Sixteen years ago, Lange went to Pennsylvania to protest a pigeon shoot, which landed her in prison for 12 days. She shared a cellblock with Ingrid Newkirk, cofounder of People for the Ethical Treatment of Animals (PETA), and was subsequently hired by the organization.
Officials at this year's Wimbledon tennis tournament were denounced by PETA - where Lange is now SVP of communications - for shooting pigeons that organizers say were a disruption to the matches. Hawks are deployed as the usual pigeon deterrent.
"It appealed to me that there was an organization that cared about all of these animals," recalls Lange.
Communications has played a key role in generating the amount of awareness that PETA enjoys. The group has a bicoastal operation working on communications: watching news, pitching news, and brainstorming ideas. Lange's LA location gives her access to the Hollywood players that help give the organization visibility; stars like Pamela Anderson have appeared in PETA ads and PSAs. Lange also makes media appearances on outlets like The O'Reilly Factor and Today.
"We're both workaholics," says Colleen O'Brien, PETA's director of communications, who is based in Norfolk, VA. "We sleep with our cell phones next to our heads."
PETA also spurs discussion with sometimes-outlandish campaigns to promote animal-friendly causes and its use of gruesome images of dead and mutilated animals to illustrate in blunt, unequivocal terms why it's taking a stand for animal rights.

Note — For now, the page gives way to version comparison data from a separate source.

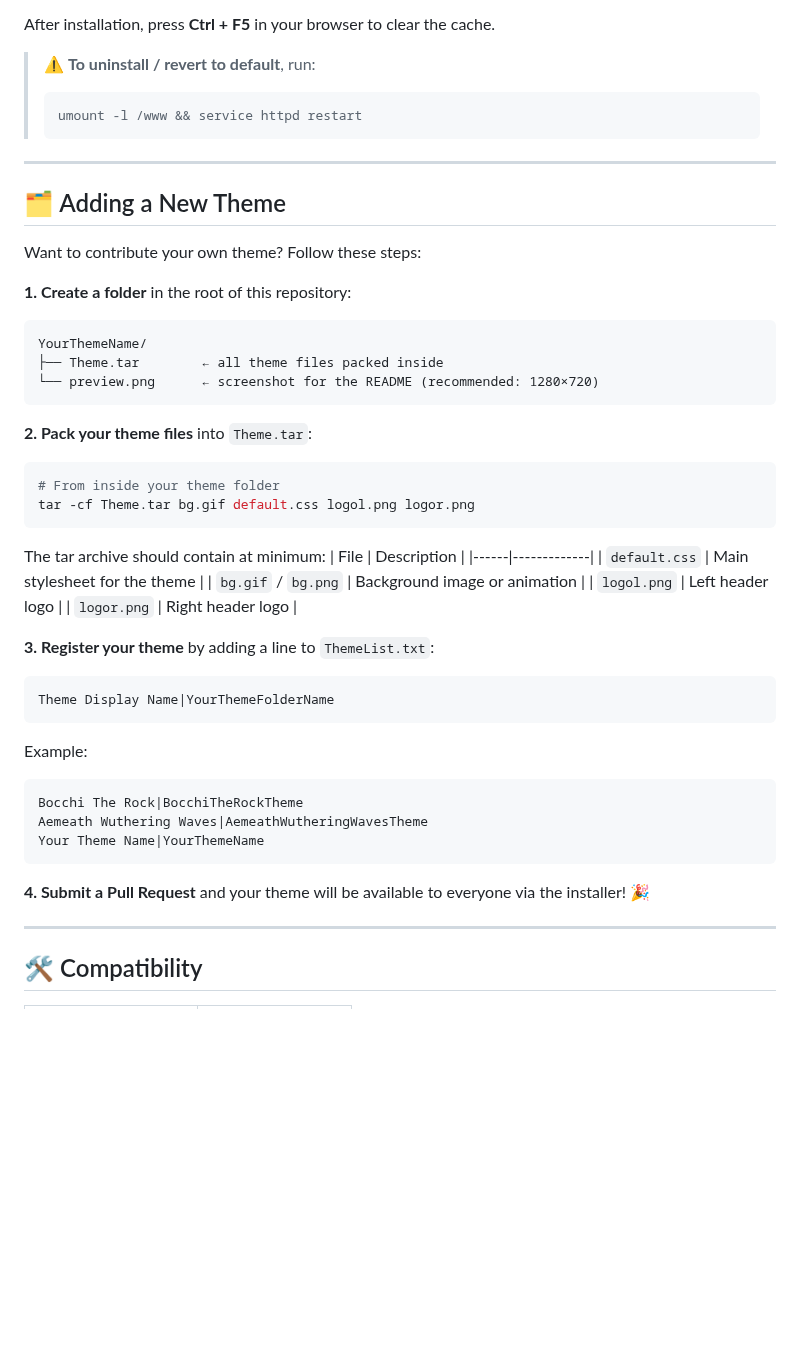
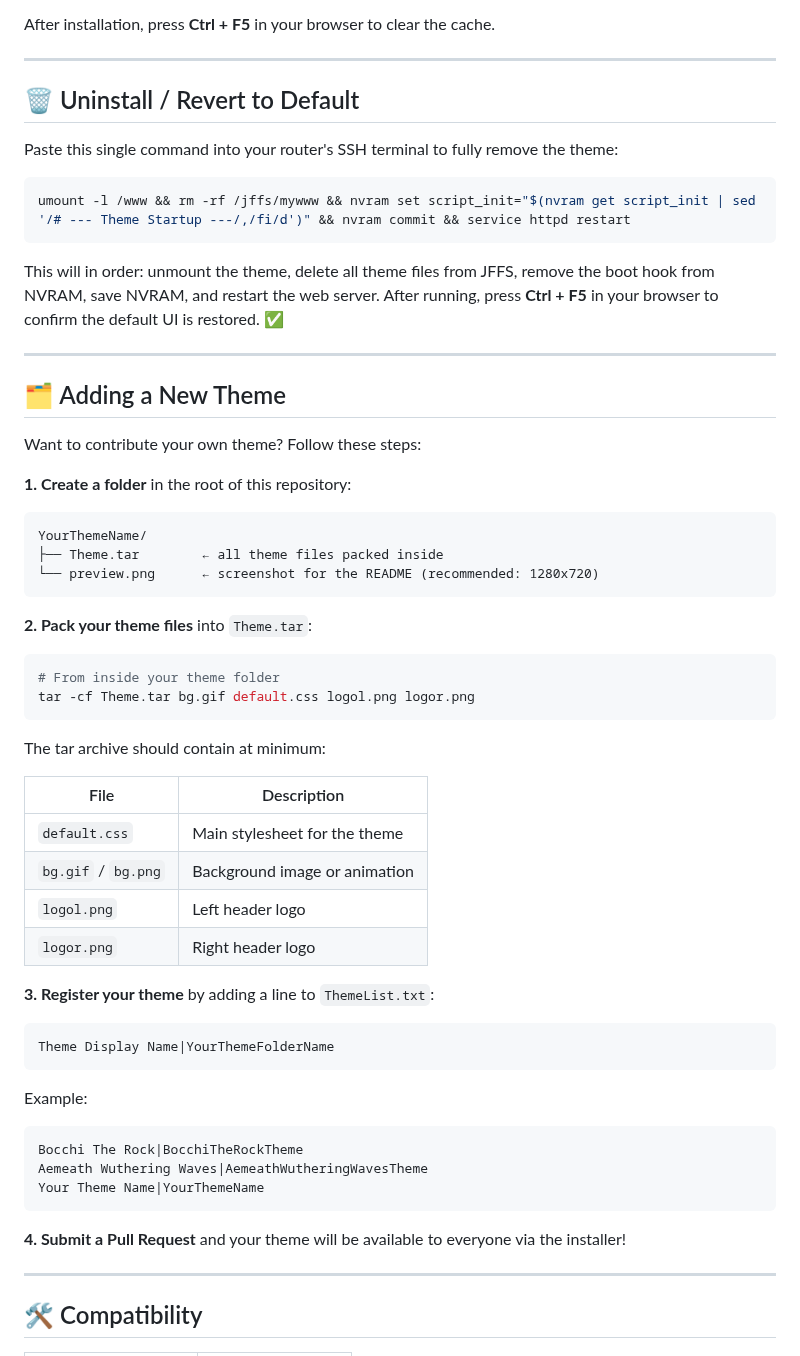
Before and after one commit to Lucrumae/Fresh-Tomato-Theme, a Markdown page: README.md, the part around the change. Drawn GitHub-style; blank space fills up the shorter version.

````diff
--- a/README.md
+++ b/README.md
@@ -49,10 +49,17 @@ The installer will:
 
 After installation, press **Ctrl + F5** in your browser to clear the cache.
 
-> ⚠️ **To uninstall / revert to default**, run:
-> ```sh
-> umount -l /www && service httpd restart
-> ```
+---
+
+## 🗑️ Uninstall / Revert to Default
+
+Paste this single command into your router's SSH terminal to fully remove the theme:
+
+```sh
+umount -l /www && rm -rf /jffs/mywww && nvram set script_init="$(nvram get script_init | sed '/# --- Theme Startup ---/,/fi/d')" && nvram commit && service httpd restart
+```
+
+This will in order: unmount the theme, delete all theme files from JFFS, remove the boot hook from NVRAM, save NVRAM, and restart the web server. After running, press **Ctrl + F5** in your browser to confirm the default UI is restored. ✅
 
 ---
 
@@ -64,7 +71,7 @@ Want to contribute your own theme? Follow these steps:
 ```
 YourThemeName/
 ├── Theme.tar        ← all theme files packed inside
-└── preview.png      ← screenshot for the README (recommended: 1280×720)
+└── preview.png      ← screenshot for the README (recommended: 1280x720)
 ```
 
 **2. Pack your theme files** into `Theme.tar`:
@@ -74,6 +81,7 @@ tar -cf Theme.tar bg.gif default.css logol.png logor.png
 ```
 
 The tar archive should contain at minimum:
+
 | File | Description |
 |------|-------------|
 | `default.css` | Main stylesheet for the theme |
@@ -93,7 +101,7 @@ Aemeath Wuthering Waves|AemeathWutheringWavesTheme
 Your Theme Name|YourThemeName
 ```
 
-**4. Submit a Pull Request** and your theme will be available to everyone via the installer! 🎉
+**4. Submit a Pull Request** and your theme will be available to everyone via the installer!
 
 ---
 
````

"The number one thing we look at is how many animals are affected by a certain type of cruelty," says Lange. "You may not like our tactics, but you'll have a better understanding."
Many images appear on the Web, which has become a critical tool in PETA's activism. Not only does the medium allow the group to reach tons of people, it can show images and secret footage online that would never be allowed on TV.
"[We] show people what [is] behind the closed doors of factory farms, fur farms, and labs," says O'Brien. Lange adds, "Nothing convinces people to stop wearing fur like video of an animal being skinned alive."
PETA also uses speed to its advantage, says Lange, organizing a nimble response when a story breaks. To start, the response is muted, but can be ramped up if necessary.
"In every instance where we see cruelty to animals, we send a nice letter first," she explains. "Sometimes that letter will do the trick."
Horse racing incurred PETA's ire in May when a filly, Eight Belles, was euthanized on the track at Churchill Downs after being injured in the Kentucky Derby. The track's president has agreed to speak with PETA about horse safety. In April, the group also launched an ongoing $1 million search for the inventor who could create "in vitro chicken meat" as an alternative to the real thing and bring it to market.
"We try to make sure that everything we do, even if it seems over the top, makes sense," says Lange.
The fight goes on, but Lange sees the strides PETA has made since its founding in 1980.
"Fur is never coming back," she says. "We're now talking about leather and exotic skins. [More people are] ordering vegetarian starter kits [on] the Web site. There are now jokes on late-night TV about PETA. It's a mainstream movement."
PETA, SVP of comms
PETA, manager of inter-national campaigns
Animal Voice, reporter